The German government plans to press Russia to accept independent mediation in any future energy disputes with its neighbors, a move aimed at avoiding further disruptions of oil and gas supplies to western Europe.
Germany, as current holder of the European Union's six-month rotating presidency, wants President Vladimir Putin to accept automatic arbitration in the event of energy disputes escalating, according to German Foreign Minister Frank-Walter Steinmeier. The step may be adopted as part of a „Partnership and Cooperation” accord between the EU and Russia due for renewal this year, he said. „We want to weave a new chapter in the accord addressing long-term energy supplies,” Steinmeier said in an interview in Berlin yesterday.
„If we can achieve it, we may also seek a mediation mechanism for disputes.” The measure is meant to help find a quick resolution to disputes such as those with Ukraine in January 2006 and with Belarus this year, which led Russia to halt westward-bound gas and oil supplies that transit the countries. Chancellor Angela Merkel, who last year praised Russia as a „reliable partner” in energy and other matters, said on January 10 that it was „not acceptable” that Russia hadn't consulted the EU about the shutoff.

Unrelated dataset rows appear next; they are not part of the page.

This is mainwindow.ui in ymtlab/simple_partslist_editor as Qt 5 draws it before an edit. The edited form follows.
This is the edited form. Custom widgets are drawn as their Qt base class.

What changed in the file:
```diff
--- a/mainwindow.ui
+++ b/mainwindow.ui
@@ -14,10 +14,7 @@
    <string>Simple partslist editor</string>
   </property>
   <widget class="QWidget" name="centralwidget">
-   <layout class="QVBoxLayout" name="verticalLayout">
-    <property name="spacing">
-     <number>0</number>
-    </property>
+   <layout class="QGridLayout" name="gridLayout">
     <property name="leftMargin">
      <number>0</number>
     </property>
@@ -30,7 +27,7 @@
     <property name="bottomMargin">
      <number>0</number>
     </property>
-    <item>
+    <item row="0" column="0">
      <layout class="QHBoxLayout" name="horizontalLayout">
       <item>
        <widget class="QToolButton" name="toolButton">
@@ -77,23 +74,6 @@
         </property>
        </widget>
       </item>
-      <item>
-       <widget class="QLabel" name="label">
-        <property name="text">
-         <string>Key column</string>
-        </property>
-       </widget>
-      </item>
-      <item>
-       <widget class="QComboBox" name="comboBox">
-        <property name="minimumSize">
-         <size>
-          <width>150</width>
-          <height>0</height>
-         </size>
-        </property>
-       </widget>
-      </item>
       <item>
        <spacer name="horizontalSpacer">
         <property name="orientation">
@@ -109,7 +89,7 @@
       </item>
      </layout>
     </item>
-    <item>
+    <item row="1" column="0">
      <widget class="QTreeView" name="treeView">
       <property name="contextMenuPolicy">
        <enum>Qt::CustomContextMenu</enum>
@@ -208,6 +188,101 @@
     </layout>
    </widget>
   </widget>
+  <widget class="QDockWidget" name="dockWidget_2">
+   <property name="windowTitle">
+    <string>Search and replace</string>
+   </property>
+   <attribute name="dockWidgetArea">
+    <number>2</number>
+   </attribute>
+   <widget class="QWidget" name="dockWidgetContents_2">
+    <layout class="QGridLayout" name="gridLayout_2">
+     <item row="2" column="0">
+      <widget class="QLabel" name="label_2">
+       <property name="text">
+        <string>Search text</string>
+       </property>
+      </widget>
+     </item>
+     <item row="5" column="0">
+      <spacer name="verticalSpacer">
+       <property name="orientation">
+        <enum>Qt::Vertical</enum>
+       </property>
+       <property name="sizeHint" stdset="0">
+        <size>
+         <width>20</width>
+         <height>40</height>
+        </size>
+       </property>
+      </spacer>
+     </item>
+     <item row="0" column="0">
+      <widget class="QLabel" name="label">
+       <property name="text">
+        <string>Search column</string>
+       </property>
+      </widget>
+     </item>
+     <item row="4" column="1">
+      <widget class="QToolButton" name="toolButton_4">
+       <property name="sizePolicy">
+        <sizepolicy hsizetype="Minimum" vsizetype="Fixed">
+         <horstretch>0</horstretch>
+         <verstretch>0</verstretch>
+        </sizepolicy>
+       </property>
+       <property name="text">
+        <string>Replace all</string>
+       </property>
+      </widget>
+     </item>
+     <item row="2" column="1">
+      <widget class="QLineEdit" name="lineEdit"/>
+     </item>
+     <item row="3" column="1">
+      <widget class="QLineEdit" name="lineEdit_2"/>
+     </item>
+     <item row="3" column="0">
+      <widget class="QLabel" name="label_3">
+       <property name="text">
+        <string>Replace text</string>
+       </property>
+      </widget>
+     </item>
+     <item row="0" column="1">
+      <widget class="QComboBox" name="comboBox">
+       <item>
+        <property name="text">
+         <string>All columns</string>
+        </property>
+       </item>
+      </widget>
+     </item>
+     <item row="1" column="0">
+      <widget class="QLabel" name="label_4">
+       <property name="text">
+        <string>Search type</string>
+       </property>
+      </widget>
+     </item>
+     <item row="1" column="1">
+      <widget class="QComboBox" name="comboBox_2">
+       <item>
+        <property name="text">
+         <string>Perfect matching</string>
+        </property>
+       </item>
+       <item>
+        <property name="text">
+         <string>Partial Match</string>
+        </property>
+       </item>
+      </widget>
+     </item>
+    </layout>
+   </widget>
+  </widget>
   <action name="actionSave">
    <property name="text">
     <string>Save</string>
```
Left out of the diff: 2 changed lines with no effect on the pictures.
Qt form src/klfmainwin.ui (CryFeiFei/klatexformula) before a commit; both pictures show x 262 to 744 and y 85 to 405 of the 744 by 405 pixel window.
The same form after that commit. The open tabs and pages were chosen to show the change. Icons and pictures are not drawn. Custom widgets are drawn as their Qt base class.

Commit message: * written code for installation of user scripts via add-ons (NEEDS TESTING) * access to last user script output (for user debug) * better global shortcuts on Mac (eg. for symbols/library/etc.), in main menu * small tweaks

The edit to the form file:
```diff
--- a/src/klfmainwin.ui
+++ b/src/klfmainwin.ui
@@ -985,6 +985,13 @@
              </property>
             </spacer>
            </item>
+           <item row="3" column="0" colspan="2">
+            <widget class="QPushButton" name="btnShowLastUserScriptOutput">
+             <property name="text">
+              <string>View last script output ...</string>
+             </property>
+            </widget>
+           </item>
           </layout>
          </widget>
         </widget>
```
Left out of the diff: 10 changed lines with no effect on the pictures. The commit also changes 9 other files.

Merkel will hold talks on energy supplies during a meeting with Putin at the President's Black Sea retreat on January 21, Steinmeier said. Putin last year rejected a proposed energy chapter in the revamped accord. Putin has so far parried EU pressure to sign his country up to new international energy arrangements, citing the adequacy of bilateral contracts. Changing his mind may prove difficult as the president shows new vigor in expanding rather than limiting the role of oil and gas in foreign policy, analysts have said. (Bloomberg)